== WHAT IS REQUIRED ==
Pick out all lines with the word "overview" from the records that follow.
*-*-*
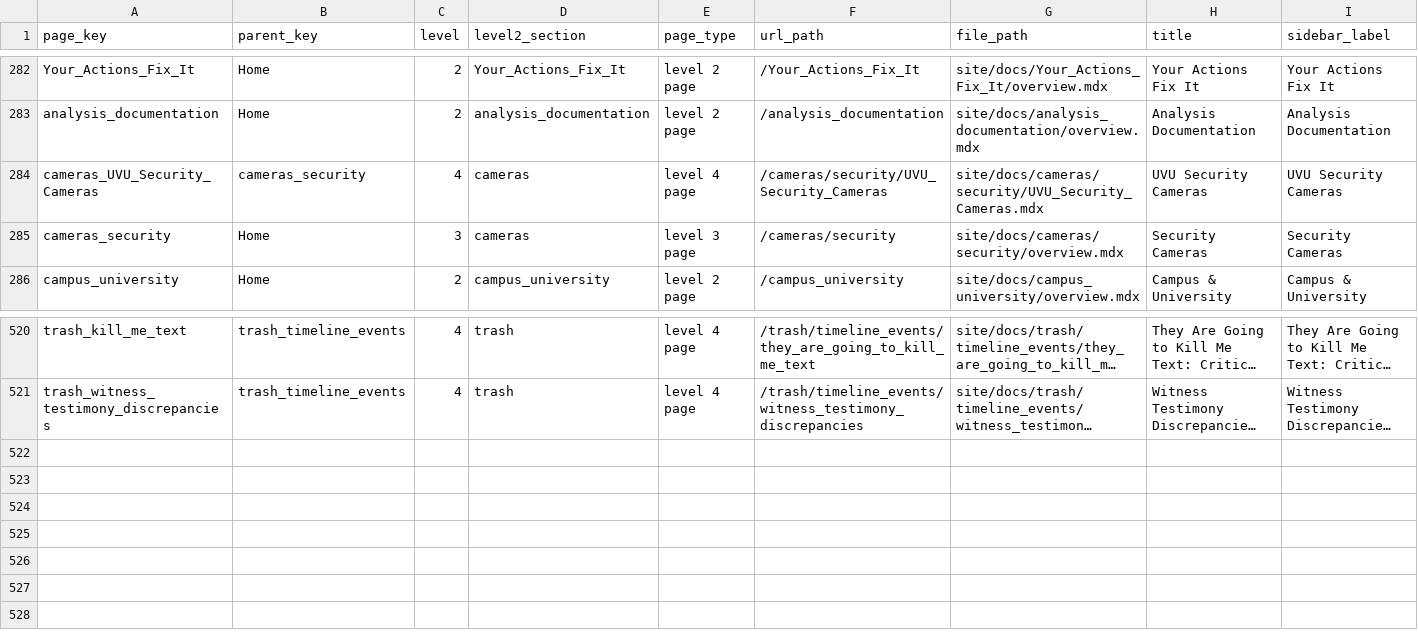
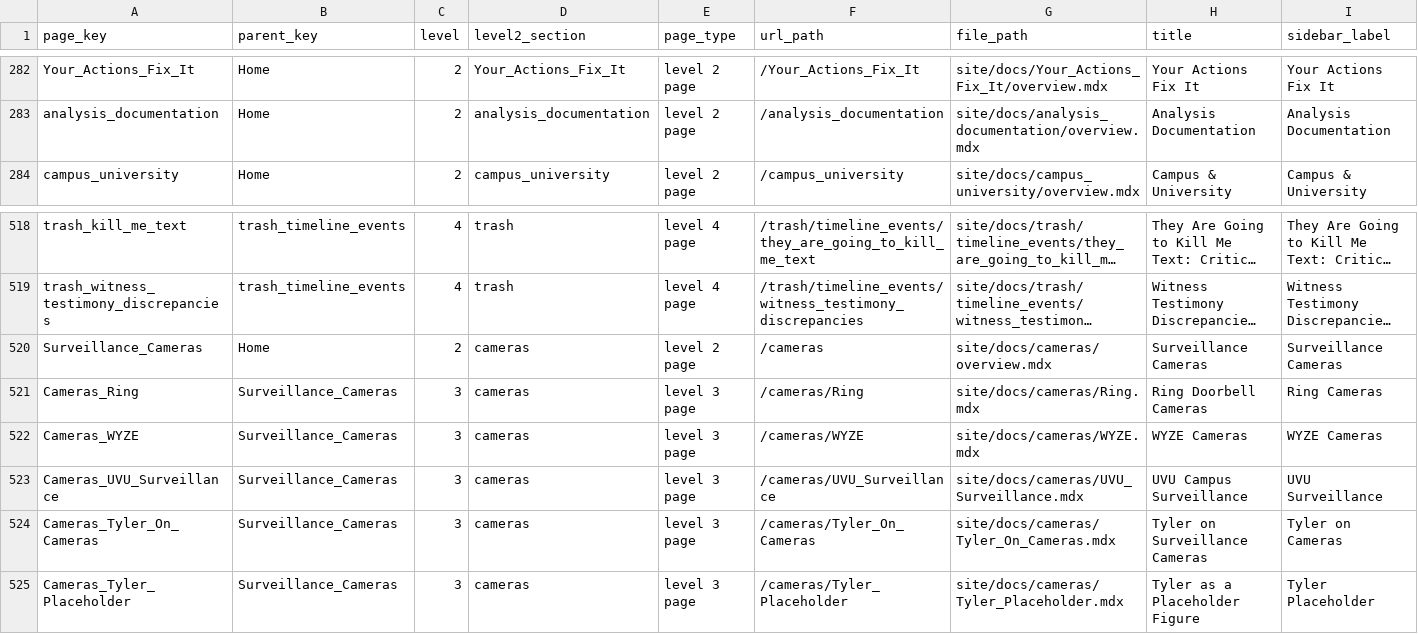
Before and after one commit to ACT3ai/charlie-kirk, a CSV file: pages.csv, drawn as a sheet; only a part is shown, gaps mark what is left out; long unchanged cells end in …; removed rows and columns are numbered as before the commit, all else as after; rows hold the shown columns only; the diff names each change by its address in the sheet, - before the commit and + after, or states it on an @@ line.

```diff
--- a/pages.csv
+++ b/pages.csv
-row 284: cameras_UVU_Security_Cameras | cameras_security | 4 | cameras | level 4 page | /cameras/security/UVU_Security_Cameras | site/docs/cameras/security/UVU_Security_Cameras.mdx | UVU Security Cameras | UVU Security Cameras
-row 285: cameras_security | Home | 3 | cameras | level 3 page | /cameras/security | site/docs/cameras/security/overview.mdx | Security Cameras | Security Cameras
+row 520: Surveillance_Cameras | Home | 2 | cameras | level 2 page | /cameras | site/docs/cameras/overview.mdx | Surveillance Cameras | Surveillance Cameras
+row 521: Cameras_Ring | Surveillance_Cameras | 3 | cameras | level 3 page | /cameras/Ring | site/docs/cameras/Ring.mdx | Ring Doorbell Cameras | Ring Cameras
+row 522: Cameras_WYZE | Surveillance_Cameras | 3 | cameras | level 3 page | /cameras/WYZE | site/docs/cameras/WYZE.mdx | WYZE Cameras | WYZE Cameras
+row 523: Cameras_UVU_Surveillance | Surveillance_Cameras | 3 | cameras | level 3 page | /cameras/UVU_Surveillance | site/docs/cameras/UVU_Surveillance.mdx | UVU Campus Surveillance | UVU Surveillance
+row 524: Cameras_Tyler_On_Cameras | Surveillance_Cameras | 3 | cameras | level 3 page | /cameras/Tyler_On_Cameras | site/docs/cameras/Tyler_On_Cameras.mdx | Tyler on Surveillance Cameras | Tyler on Cameras
+row 525: Cameras_Tyler_Placeholder | Surveillance_Cameras | 3 | cameras | level 3 page | /cameras/Tyler_Placeholder | site/docs/cameras/Tyler_Placeholder.mdx | Tyler as a Placeholder Figure | Tyler Placeholder
```
Also changed, not shown: 27 other files.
*-*-*
== TASK RESULT ==
-row 285: cameras_security | Home | 3 | cameras | level 3 page | /cameras/security | site/docs/cameras/security/overview.mdx | Security Cameras | Security Cameras
+row 520: Surveillance_Cameras | Home | 2 | cameras | level 2 page | /cameras | site/docs/cameras/overview.mdx | Surveillance Cameras | Surveillance Cameras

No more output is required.